Work task => Show every line in the entries below where the word "tests" appears.

Data under study =>
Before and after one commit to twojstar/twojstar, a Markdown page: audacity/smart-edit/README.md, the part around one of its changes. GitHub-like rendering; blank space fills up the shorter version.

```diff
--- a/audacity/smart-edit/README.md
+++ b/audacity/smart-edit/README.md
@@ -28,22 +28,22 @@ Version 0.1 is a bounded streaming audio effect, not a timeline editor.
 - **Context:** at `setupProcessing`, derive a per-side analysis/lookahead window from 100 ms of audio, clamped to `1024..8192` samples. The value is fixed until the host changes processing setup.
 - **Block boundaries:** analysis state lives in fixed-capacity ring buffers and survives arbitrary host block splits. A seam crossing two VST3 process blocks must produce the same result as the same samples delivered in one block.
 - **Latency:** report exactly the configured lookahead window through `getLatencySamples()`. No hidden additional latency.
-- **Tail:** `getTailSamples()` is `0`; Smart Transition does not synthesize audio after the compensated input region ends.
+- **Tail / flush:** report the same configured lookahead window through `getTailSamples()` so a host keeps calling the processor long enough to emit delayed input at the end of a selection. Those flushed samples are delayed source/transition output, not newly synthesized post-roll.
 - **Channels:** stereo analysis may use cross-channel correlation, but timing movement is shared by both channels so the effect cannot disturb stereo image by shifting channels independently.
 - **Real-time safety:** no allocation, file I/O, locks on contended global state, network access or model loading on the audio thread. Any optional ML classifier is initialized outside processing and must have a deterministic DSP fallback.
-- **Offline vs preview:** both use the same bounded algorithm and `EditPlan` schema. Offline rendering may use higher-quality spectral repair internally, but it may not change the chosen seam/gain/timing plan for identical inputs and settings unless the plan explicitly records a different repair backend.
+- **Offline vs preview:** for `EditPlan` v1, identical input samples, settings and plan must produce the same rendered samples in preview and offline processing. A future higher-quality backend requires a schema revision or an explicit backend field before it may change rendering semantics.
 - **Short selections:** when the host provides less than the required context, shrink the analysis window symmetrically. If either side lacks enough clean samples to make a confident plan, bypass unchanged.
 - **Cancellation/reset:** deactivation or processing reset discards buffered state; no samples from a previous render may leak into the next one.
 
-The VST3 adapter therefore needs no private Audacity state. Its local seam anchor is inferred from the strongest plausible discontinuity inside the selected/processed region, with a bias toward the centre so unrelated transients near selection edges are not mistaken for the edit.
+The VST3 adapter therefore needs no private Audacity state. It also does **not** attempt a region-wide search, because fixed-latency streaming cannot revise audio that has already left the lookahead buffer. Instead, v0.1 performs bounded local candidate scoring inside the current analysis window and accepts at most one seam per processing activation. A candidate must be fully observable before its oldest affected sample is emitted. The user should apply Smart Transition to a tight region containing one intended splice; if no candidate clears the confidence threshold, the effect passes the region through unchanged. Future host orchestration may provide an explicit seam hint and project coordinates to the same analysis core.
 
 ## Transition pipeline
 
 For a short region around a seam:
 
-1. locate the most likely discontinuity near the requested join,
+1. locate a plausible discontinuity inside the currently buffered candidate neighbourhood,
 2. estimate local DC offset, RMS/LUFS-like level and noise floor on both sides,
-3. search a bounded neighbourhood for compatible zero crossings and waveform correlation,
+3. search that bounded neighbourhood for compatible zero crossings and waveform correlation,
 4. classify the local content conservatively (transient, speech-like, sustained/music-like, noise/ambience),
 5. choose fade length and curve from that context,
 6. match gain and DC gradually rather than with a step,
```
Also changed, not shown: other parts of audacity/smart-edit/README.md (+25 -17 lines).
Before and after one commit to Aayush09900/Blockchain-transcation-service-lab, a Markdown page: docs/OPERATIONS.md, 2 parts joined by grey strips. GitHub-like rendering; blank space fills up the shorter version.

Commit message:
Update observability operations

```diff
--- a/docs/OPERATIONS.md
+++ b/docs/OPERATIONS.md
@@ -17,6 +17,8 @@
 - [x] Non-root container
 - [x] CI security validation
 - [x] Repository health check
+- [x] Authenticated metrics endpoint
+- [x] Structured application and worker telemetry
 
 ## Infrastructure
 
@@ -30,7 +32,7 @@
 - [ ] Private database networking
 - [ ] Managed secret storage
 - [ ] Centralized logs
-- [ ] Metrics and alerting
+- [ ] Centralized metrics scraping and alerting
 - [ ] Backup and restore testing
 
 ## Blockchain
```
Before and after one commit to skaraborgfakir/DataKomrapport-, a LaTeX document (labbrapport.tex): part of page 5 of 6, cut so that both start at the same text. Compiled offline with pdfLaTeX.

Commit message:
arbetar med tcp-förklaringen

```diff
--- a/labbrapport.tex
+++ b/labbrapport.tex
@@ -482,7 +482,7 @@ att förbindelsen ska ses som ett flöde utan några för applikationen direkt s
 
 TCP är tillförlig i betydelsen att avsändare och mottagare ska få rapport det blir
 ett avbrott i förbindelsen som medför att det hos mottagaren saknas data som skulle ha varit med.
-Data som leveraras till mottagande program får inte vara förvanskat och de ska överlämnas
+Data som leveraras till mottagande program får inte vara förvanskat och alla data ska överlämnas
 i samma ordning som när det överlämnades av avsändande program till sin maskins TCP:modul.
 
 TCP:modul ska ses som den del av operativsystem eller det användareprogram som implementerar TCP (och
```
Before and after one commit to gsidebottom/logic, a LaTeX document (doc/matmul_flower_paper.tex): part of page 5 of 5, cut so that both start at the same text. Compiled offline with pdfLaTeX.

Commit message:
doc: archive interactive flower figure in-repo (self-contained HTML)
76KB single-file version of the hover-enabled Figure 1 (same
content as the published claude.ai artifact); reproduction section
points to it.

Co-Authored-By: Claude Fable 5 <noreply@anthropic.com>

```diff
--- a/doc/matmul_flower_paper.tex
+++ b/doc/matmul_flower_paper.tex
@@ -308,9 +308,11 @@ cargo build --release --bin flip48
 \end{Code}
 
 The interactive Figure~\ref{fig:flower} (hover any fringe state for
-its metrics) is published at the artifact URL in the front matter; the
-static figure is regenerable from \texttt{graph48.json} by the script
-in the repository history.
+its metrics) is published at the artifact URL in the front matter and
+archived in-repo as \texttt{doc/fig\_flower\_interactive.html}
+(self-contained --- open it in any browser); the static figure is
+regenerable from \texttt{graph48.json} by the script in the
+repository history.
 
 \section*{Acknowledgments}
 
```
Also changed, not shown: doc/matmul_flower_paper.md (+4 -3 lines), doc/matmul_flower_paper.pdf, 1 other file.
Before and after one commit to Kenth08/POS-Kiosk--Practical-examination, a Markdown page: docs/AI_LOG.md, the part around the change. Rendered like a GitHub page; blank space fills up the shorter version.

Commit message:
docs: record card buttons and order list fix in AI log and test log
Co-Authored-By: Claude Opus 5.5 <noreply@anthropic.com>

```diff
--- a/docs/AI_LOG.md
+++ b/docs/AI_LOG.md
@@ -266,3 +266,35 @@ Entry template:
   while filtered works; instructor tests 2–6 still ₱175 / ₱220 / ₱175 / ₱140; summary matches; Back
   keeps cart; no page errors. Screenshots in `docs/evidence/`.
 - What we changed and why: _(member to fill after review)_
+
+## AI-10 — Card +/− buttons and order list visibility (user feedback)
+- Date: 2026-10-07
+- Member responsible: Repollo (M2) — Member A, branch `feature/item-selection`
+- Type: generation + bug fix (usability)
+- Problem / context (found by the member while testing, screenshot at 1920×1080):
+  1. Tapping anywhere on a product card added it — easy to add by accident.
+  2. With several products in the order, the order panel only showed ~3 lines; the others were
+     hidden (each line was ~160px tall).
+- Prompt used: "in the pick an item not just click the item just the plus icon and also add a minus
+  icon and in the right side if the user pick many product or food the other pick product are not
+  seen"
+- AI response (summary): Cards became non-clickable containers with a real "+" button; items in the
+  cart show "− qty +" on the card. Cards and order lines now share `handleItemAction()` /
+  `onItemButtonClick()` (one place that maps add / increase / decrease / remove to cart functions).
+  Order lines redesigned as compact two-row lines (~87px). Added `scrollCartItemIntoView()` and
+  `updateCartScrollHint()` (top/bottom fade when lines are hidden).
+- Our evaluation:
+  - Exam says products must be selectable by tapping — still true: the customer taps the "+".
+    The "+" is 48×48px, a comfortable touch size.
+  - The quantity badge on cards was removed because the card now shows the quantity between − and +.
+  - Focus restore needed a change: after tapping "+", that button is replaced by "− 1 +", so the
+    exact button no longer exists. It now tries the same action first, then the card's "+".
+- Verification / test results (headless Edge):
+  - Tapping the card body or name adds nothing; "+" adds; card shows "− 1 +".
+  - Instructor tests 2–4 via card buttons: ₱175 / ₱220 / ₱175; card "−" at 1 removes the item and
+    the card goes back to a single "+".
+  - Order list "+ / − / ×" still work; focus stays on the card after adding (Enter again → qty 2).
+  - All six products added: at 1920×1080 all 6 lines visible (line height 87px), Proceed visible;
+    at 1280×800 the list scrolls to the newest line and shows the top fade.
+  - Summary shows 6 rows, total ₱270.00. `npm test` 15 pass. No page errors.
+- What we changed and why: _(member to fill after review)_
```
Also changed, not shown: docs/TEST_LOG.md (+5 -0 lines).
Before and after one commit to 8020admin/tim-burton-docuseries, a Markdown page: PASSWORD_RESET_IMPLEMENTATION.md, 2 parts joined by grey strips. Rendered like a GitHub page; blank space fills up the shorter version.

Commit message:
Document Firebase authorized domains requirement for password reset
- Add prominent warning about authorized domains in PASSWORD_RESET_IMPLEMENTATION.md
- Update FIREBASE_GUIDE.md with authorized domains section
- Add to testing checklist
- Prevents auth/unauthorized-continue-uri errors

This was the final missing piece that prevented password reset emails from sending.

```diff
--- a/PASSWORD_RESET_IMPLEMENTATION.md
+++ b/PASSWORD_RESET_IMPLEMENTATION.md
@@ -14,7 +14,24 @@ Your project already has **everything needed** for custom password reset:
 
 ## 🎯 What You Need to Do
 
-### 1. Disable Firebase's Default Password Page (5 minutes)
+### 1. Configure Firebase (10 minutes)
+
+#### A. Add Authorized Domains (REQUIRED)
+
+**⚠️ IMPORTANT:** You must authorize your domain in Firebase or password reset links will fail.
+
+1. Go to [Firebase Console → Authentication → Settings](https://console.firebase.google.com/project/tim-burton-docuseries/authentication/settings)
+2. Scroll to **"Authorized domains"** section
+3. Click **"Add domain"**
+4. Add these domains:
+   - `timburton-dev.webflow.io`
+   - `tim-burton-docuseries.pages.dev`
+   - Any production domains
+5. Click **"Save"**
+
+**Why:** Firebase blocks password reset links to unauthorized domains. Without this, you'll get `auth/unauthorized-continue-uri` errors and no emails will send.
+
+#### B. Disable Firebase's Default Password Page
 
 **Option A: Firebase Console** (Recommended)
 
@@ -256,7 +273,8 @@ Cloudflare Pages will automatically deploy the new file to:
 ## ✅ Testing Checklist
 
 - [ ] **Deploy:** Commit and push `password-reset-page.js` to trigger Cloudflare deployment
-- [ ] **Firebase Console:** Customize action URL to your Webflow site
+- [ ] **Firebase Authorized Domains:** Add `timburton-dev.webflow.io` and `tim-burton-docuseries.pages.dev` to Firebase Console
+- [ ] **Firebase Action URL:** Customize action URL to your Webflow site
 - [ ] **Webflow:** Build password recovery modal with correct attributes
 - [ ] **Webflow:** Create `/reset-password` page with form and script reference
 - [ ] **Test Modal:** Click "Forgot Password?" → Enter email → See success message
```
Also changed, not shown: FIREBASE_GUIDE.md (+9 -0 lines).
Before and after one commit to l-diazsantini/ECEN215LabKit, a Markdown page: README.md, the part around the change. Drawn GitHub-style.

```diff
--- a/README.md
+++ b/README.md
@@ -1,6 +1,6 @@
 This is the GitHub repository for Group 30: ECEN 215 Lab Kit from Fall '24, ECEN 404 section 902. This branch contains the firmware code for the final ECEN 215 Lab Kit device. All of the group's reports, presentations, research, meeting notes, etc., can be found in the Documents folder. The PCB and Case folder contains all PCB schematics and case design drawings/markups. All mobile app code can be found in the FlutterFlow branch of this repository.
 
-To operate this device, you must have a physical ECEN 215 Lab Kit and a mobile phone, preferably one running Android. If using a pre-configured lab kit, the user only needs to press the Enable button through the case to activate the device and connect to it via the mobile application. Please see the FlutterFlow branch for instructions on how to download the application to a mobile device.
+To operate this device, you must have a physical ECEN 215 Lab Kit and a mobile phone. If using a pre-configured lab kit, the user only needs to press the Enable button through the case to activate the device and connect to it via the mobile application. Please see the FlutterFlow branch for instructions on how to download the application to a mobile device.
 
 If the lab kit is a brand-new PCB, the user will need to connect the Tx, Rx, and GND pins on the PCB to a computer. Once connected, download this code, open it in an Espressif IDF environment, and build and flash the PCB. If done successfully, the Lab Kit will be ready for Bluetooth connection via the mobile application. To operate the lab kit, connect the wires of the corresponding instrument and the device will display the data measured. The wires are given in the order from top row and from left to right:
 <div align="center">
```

Solution for this problem =>
   while filtered works; instructor tests 2–6 still ₱175 / ₱220 / ₱175 / ₱140; summary matches; Back
+  - Instructor tests 2–4 via card buttons: ₱175 / ₱220 / ₱175; card "−" at 1 removes the item and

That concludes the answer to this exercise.